This said, even with contemporary technology, flat roofs aren’t easy to design with success. If the fundamental job of a roof is to cover a space and prevent water from seeping inside, then the simplest and most elemental roofing design would be heavily slanted. That’s why flat roofs — which are actually slightly pitched — must be detailed and constructed with the utmost precision. Here’s how to do it.

Hufft Projects designed Baulinder Haus in reference to Marcel Breuer’s Snower House in Kansas City; photo via Hufft Projects

Cold or Warm?

First, you have to determine how shallow a slope you can get away with. Flat roofs are typically designed with a pitch of 10 degrees or less. According to the International Code Council, the minimum slope for water runoff is ¼ inch per 12 inches.

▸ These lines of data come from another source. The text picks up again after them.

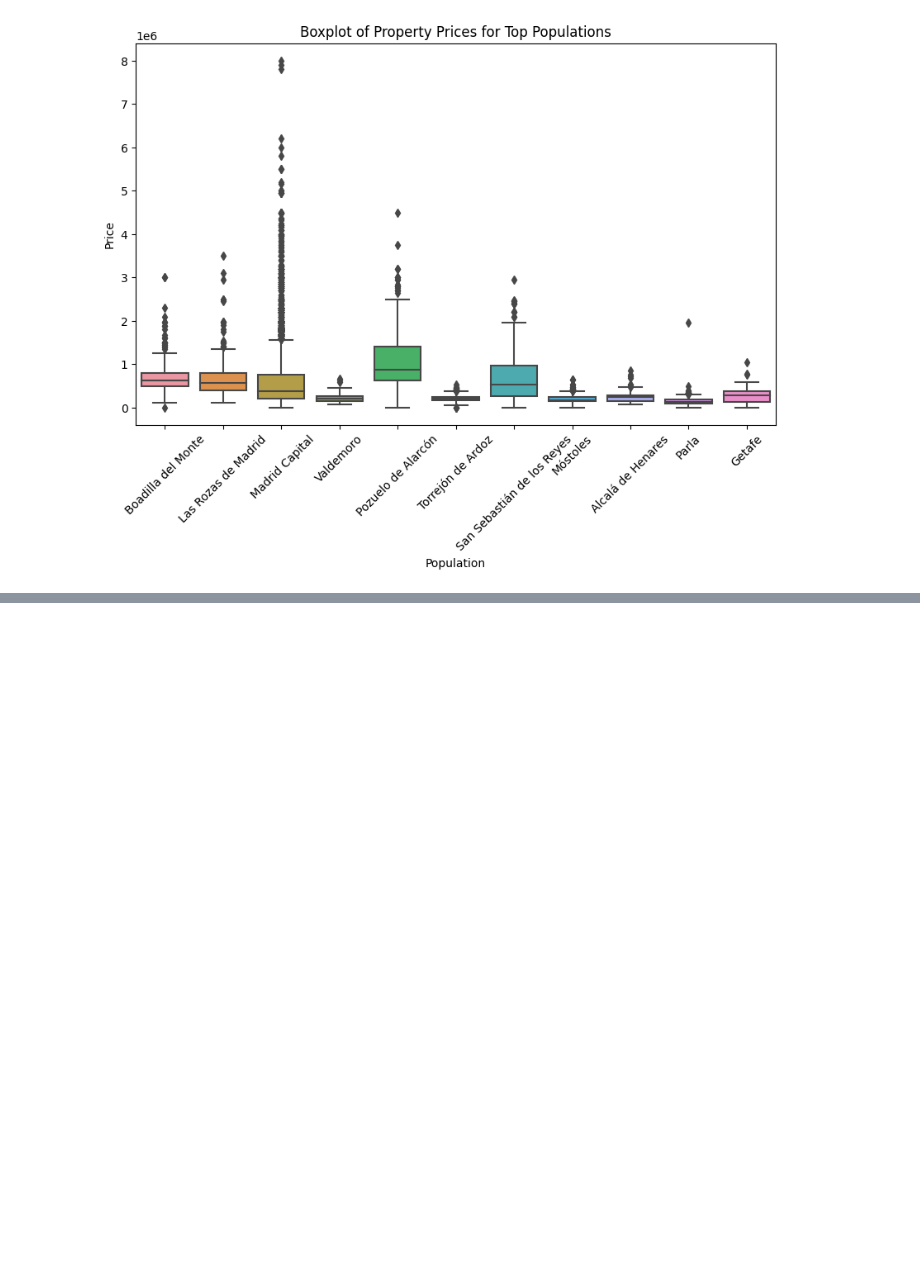
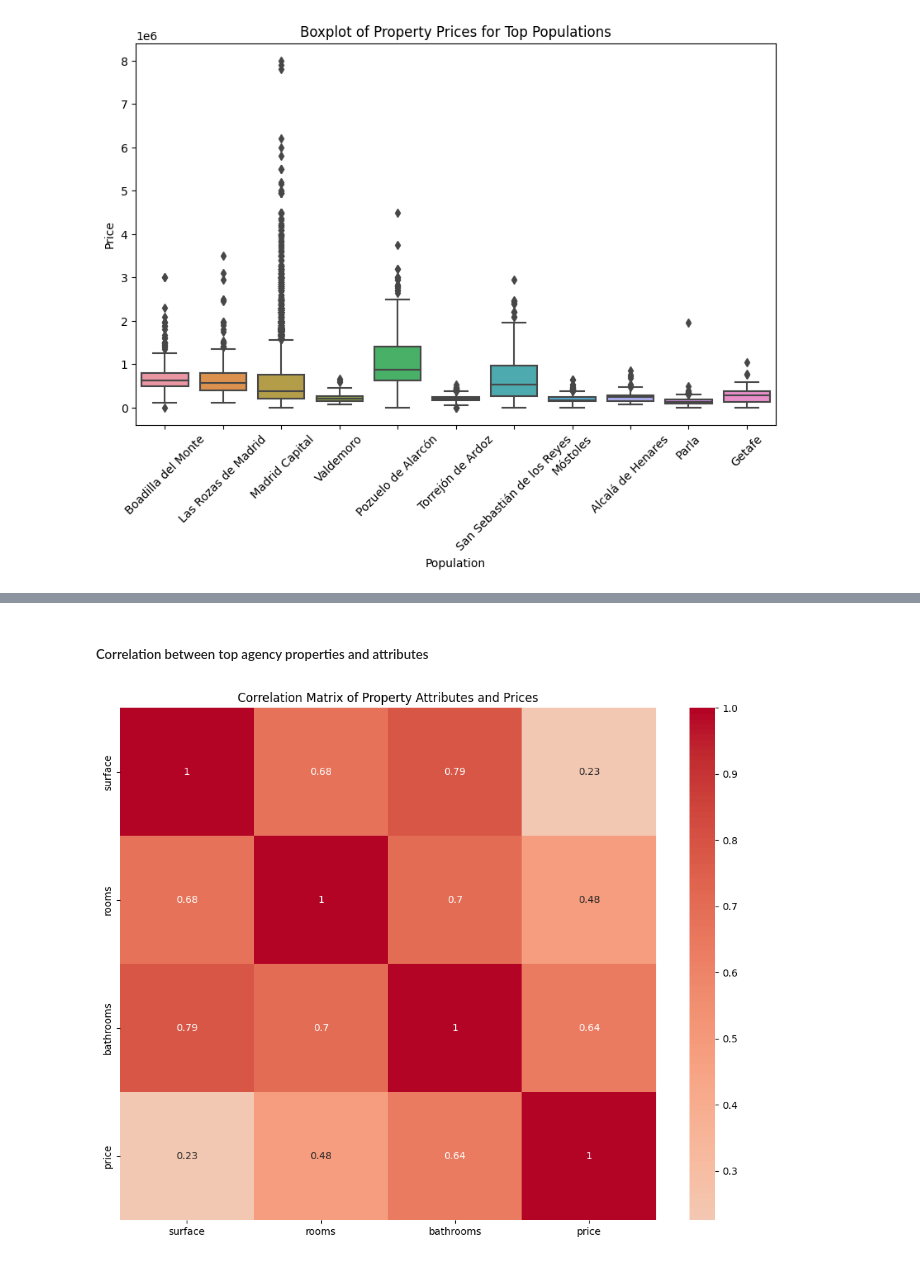
Before and after one commit to rbaset5/realestate-datacleanup-exercise, a Jupyter notebook: notebooks/Project.ipynb, the cells around one changed output, grey strips where cells are left out. Cells and saved outputs as stored; diff of their text form; code cells hidden in the pictures; blank space fills up the shorter version.

```diff
--- a/notebooks/Project.ipynb
+++ b/notebooks/Project.ipynb
@@ -893,0 +978,24 @@ plt.show()
+# %% [markdown]
+##### Correlation between top agency properties and attributes
+# %%
+top_agencies = ['engel volkers madrid', 'infocasa consulting', 'outletdeviviendas', 'housell',
+                'solvia inmobiliaria', 'vivienda2', 'deplace', 'servihabitat servicios inmobiliarios',
+                'aproperties', 'altamira']
+
+agency_data = ds[ds['realEstate_name'].isin(top_agencies)]
+
+# Select property attributes and price
+property_attributes = ['surface', 'rooms', 'bathrooms', 'price']
+agency_data = agency_data[property_attributes]
+
+# Calculating correlation matrix
+correlation_matrix = agency_data.corr()
+
+# Creating heatmap
+plt.figure(figsize=(10, 8))
+sns.heatmap(correlation_matrix, annot=True, cmap='coolwarm', center=0)
+plt.title('Correlation Matrix of Property Attributes and Prices')
+plt.tight_layout()
+plt.show()
+# %% [output]
+[figure, added]
```
Also changed, not shown: parts of 28 cells of this notebook.
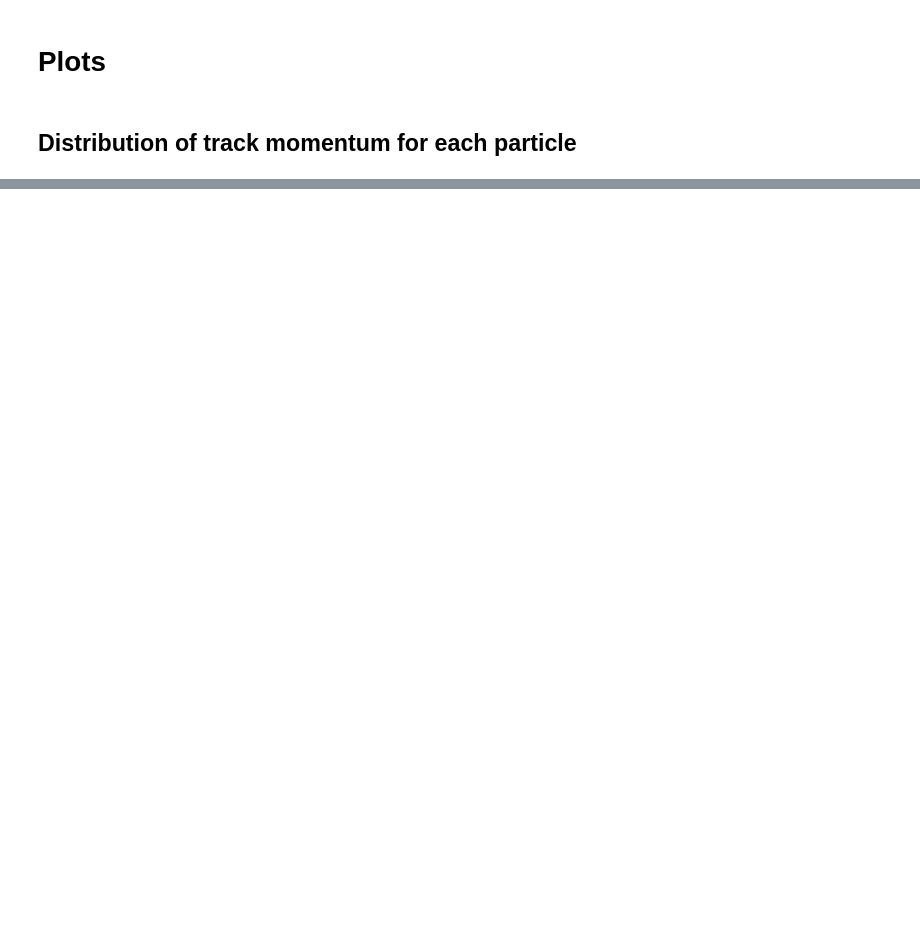
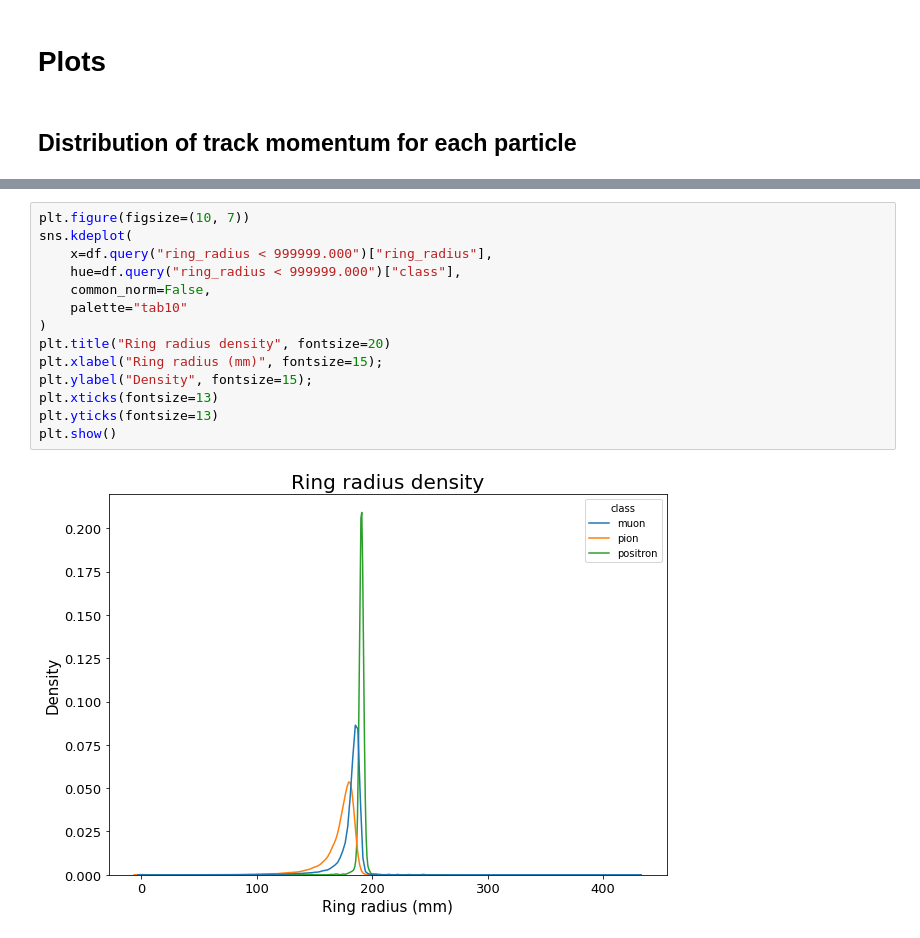
Before and after one commit to TRIUMF-Capstone2022/richai, a Jupyter notebook: notebooks/Exploratory_data_analysis.ipynb, the cells around one changed output, grey strips where cells are left out. Drawn from its saved outputs; the diff is of its cells as text; blank space fills up the shorter version.

```diff
--- a/notebooks/Exploratory_data_analysis.ipynb
+++ b/notebooks/Exploratory_data_analysis.ipynb
@@ -111,0 +179,16 @@ Text(0.5, 0, 'Track momentum')
+# %%
+plt.figure(figsize=(10, 7))
+sns.kdeplot(
+    x=df.query("ring_radius < 999999.000")["ring_radius"],
+    hue=df.query("ring_radius < 999999.000")["class"],
+    common_norm=False,
+    palette="tab10"
+)
+plt.title("Ring radius density", fontsize=20)
+plt.xlabel("Ring radius (mm)", fontsize=15);
+plt.ylabel("Density", fontsize=15);
+plt.xticks(fontsize=13)
+plt.yticks(fontsize=13)
+plt.show()
+# %% [output]
+[figure, added]
```
Also changed, not shown: parts of 13 cells of this notebook.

Some local codes take it a step further allowing a slope of only ⅛ of an inch per foot. When detailing construction documents, it’s imperative that architects specify the exact pitch of their roof design.

Second, you must be aware of the two classifications for flat roof constructions: cold and warm. These types are based on the positioning of the thermal insulation. To keep the interior dry and unaffected by the elements, the warm deck roof method is usually recommended over the cold.

Typical details for a “warm” flat roof (U.K.); drawing via BuildingRegs4Plans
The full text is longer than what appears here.